=== Source information ===

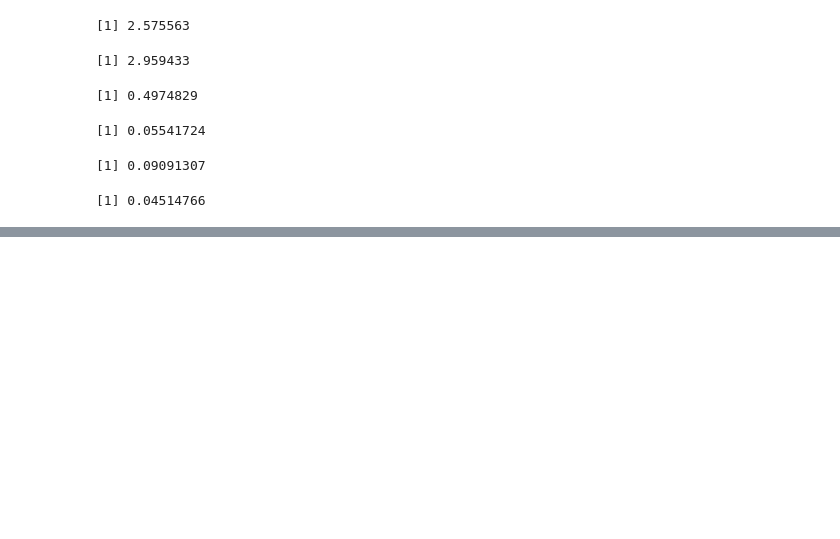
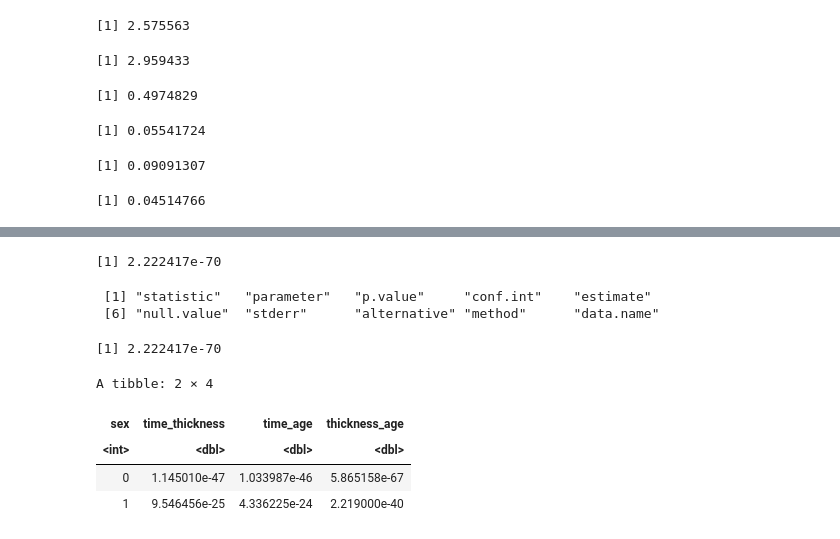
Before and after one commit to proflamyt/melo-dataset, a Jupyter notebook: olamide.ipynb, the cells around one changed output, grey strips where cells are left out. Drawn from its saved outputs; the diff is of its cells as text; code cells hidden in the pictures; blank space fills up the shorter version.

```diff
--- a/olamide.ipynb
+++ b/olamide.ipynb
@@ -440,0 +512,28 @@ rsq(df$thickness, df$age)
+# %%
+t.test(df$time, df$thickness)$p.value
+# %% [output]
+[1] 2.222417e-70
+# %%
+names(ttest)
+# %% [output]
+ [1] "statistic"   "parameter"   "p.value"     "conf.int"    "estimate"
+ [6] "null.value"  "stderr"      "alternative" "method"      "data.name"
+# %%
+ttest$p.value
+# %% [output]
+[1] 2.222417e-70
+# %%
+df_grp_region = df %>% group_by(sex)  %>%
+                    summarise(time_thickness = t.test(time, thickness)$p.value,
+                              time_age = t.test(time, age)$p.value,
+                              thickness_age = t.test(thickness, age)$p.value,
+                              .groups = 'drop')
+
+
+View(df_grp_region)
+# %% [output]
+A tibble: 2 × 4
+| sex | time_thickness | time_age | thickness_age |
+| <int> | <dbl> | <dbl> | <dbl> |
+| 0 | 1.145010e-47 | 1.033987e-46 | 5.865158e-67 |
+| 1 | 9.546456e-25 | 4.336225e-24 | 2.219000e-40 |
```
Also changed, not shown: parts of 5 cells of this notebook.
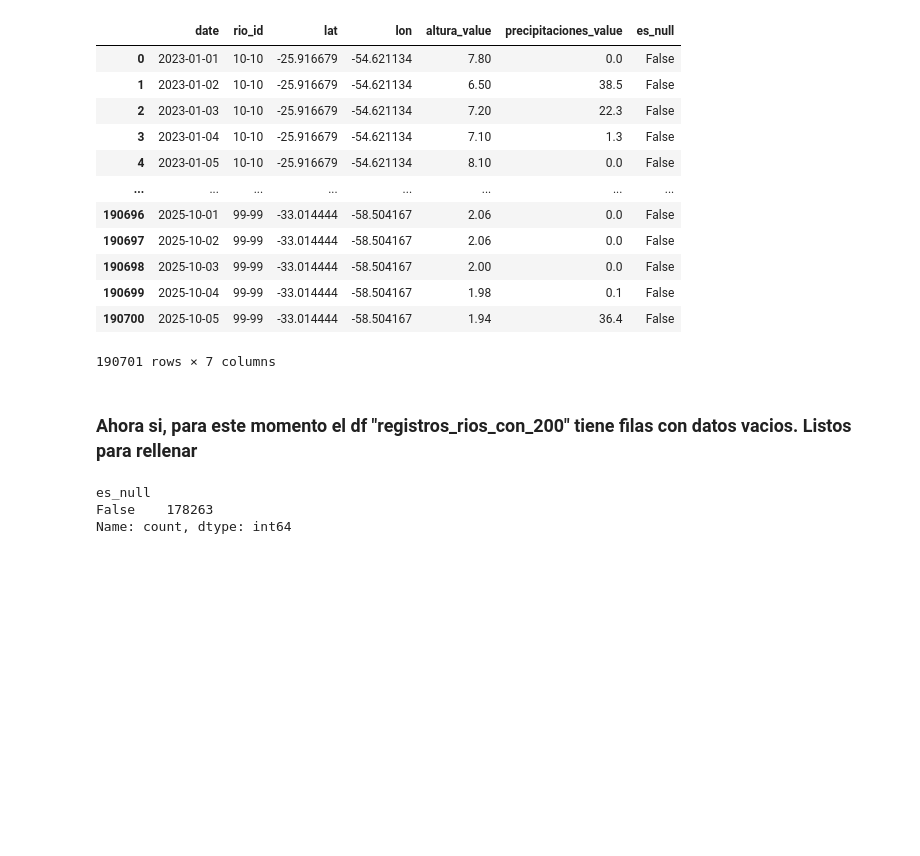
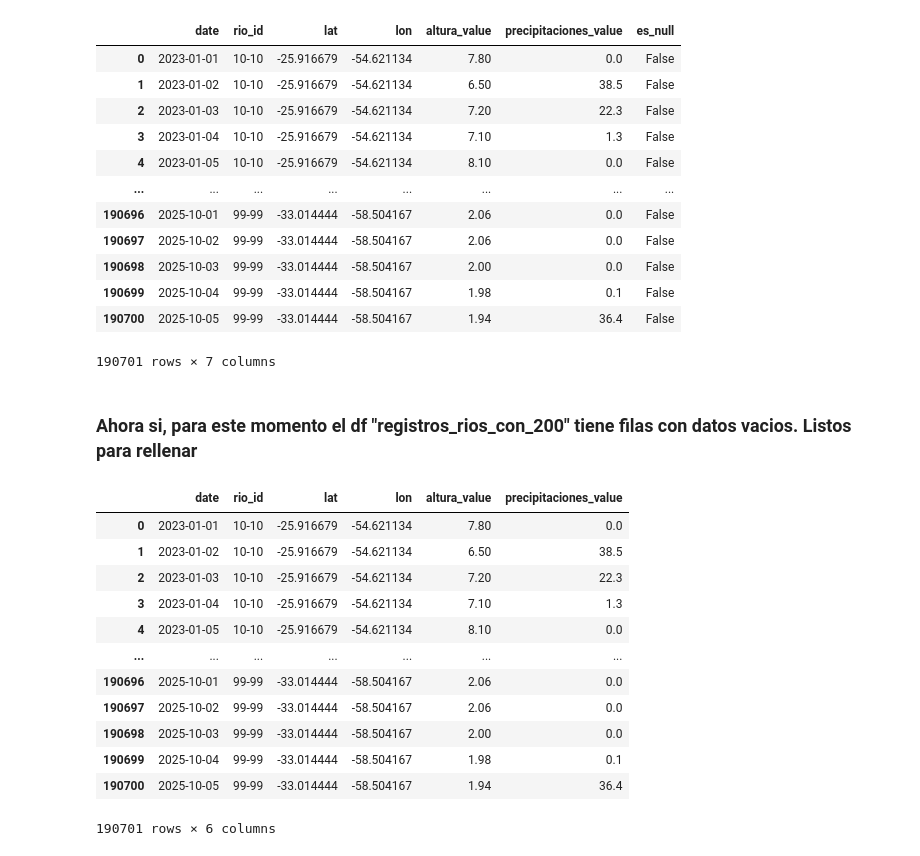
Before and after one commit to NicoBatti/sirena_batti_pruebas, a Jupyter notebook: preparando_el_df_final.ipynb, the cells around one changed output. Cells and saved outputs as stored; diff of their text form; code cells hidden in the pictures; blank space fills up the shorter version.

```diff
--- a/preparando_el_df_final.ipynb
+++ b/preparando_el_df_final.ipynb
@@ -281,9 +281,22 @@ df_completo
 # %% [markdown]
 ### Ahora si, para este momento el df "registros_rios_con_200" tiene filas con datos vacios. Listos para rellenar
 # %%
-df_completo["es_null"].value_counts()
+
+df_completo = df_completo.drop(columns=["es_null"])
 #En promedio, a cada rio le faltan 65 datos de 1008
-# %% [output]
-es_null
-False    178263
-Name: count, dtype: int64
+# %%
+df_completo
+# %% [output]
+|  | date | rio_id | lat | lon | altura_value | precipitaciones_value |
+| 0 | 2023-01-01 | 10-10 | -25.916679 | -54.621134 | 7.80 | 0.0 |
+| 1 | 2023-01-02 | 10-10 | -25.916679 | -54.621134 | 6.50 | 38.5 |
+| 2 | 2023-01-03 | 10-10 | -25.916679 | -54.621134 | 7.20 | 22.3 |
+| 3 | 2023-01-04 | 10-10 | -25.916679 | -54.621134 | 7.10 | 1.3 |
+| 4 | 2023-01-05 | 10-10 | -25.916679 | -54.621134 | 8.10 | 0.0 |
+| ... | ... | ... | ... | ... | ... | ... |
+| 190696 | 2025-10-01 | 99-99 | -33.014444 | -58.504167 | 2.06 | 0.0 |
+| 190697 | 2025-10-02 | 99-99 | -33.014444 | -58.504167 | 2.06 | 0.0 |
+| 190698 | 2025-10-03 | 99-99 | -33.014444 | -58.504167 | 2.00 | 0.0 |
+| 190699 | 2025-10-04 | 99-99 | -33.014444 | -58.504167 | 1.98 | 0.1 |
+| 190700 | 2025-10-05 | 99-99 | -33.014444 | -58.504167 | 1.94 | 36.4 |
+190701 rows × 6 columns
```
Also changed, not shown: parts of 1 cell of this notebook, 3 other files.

--

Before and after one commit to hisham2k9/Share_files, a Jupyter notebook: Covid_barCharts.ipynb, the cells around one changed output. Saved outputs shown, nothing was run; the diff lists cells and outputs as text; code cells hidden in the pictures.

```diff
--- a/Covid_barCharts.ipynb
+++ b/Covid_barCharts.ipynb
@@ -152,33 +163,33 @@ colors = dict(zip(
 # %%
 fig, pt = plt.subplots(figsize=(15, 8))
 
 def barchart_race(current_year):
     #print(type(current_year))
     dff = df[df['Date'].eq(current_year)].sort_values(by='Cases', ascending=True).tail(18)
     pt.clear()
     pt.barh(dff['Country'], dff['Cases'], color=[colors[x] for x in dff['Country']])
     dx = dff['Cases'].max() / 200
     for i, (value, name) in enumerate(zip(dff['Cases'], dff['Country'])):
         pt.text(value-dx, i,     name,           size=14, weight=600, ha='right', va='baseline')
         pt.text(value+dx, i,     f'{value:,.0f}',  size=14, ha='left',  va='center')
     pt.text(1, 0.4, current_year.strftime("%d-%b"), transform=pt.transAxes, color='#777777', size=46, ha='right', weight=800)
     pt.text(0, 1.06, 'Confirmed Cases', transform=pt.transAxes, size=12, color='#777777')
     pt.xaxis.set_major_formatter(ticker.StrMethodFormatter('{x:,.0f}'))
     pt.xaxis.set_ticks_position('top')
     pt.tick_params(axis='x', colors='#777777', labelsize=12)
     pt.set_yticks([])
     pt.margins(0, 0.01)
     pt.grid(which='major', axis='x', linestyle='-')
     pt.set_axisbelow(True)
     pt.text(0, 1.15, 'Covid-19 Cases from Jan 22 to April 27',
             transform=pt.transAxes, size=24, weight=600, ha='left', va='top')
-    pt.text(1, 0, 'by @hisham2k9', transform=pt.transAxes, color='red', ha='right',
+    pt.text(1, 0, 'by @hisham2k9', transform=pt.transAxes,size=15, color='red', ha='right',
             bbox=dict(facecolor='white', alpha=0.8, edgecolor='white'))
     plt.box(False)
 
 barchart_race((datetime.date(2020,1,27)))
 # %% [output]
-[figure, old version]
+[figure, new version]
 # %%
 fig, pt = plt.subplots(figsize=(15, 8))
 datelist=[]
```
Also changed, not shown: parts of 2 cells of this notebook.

--

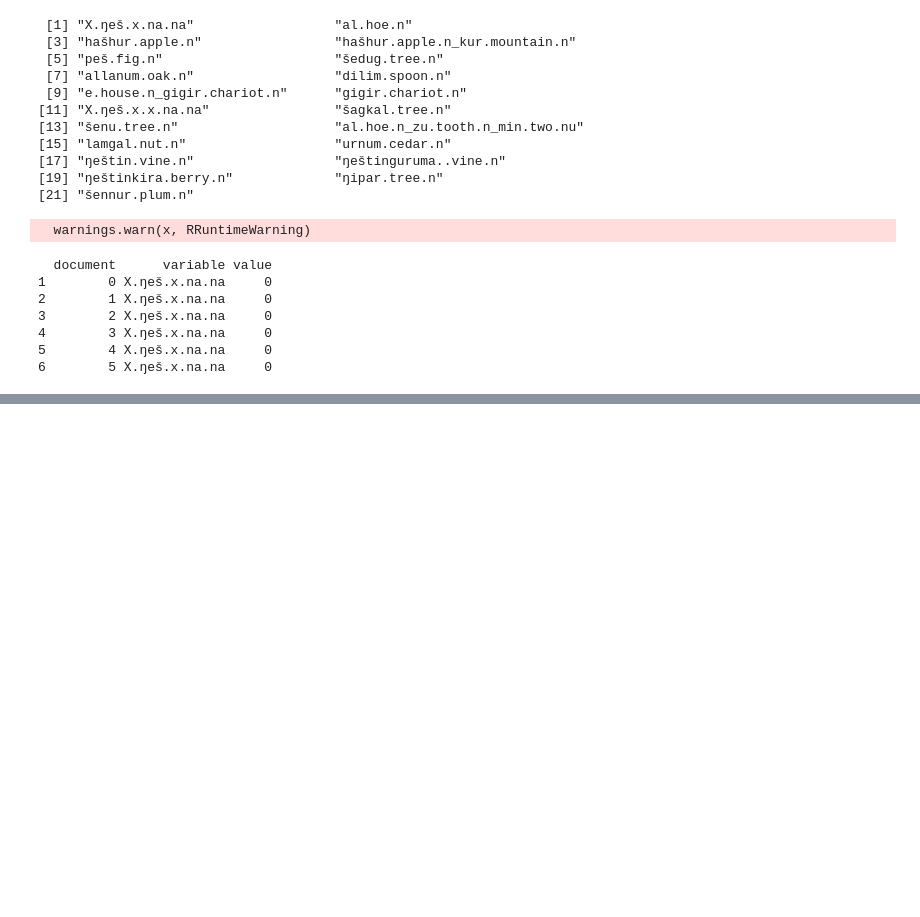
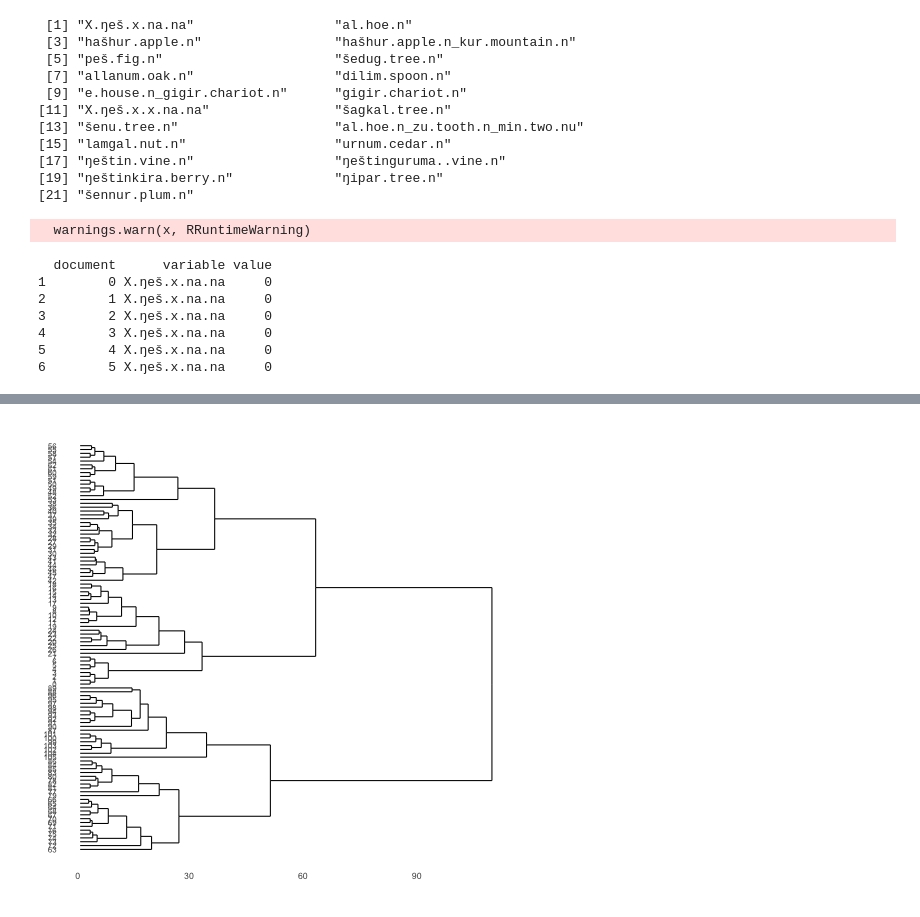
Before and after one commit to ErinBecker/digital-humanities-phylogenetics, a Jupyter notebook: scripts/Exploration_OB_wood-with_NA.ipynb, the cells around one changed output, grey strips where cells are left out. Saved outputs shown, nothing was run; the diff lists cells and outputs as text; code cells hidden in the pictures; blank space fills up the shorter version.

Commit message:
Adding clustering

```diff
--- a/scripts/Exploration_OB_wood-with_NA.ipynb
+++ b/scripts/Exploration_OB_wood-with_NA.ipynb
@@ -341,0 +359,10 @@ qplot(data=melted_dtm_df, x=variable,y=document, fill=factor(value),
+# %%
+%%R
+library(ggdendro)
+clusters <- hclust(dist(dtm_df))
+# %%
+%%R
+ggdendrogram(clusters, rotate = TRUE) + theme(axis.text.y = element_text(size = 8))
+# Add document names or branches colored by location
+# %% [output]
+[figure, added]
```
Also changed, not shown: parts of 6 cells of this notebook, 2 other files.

=== Task item ===
Working from the listing above, pick out every line that has "version" and copy it.

=== Task result ===
Before and after one commit to proflamyt/melo-dataset, a Jupyter notebook: olamide.ipynb, the cells around one changed output, grey strips where cells are left out. Drawn from its saved outputs; the diff is of its cells as text; code cells hidden in the pictures; blank space fills up the shorter version.
Before and after one commit to NicoBatti/sirena_batti_pruebas, a Jupyter notebook: preparando_el_df_final.ipynb, the cells around one changed output. Cells and saved outputs as stored; diff of their text form; code cells hidden in the pictures; blank space fills up the shorter version.
-[figure, old version]
+[figure, new version]
Before and after one commit to ErinBecker/digital-humanities-phylogenetics, a Jupyter notebook: scripts/Exploration_OB_wood-with_NA.ipynb, the cells around one changed output, grey strips where cells are left out. Saved outputs shown, nothing was run; the diff lists cells and outputs as text; code cells hidden in the pictures; blank space fills up the shorter version.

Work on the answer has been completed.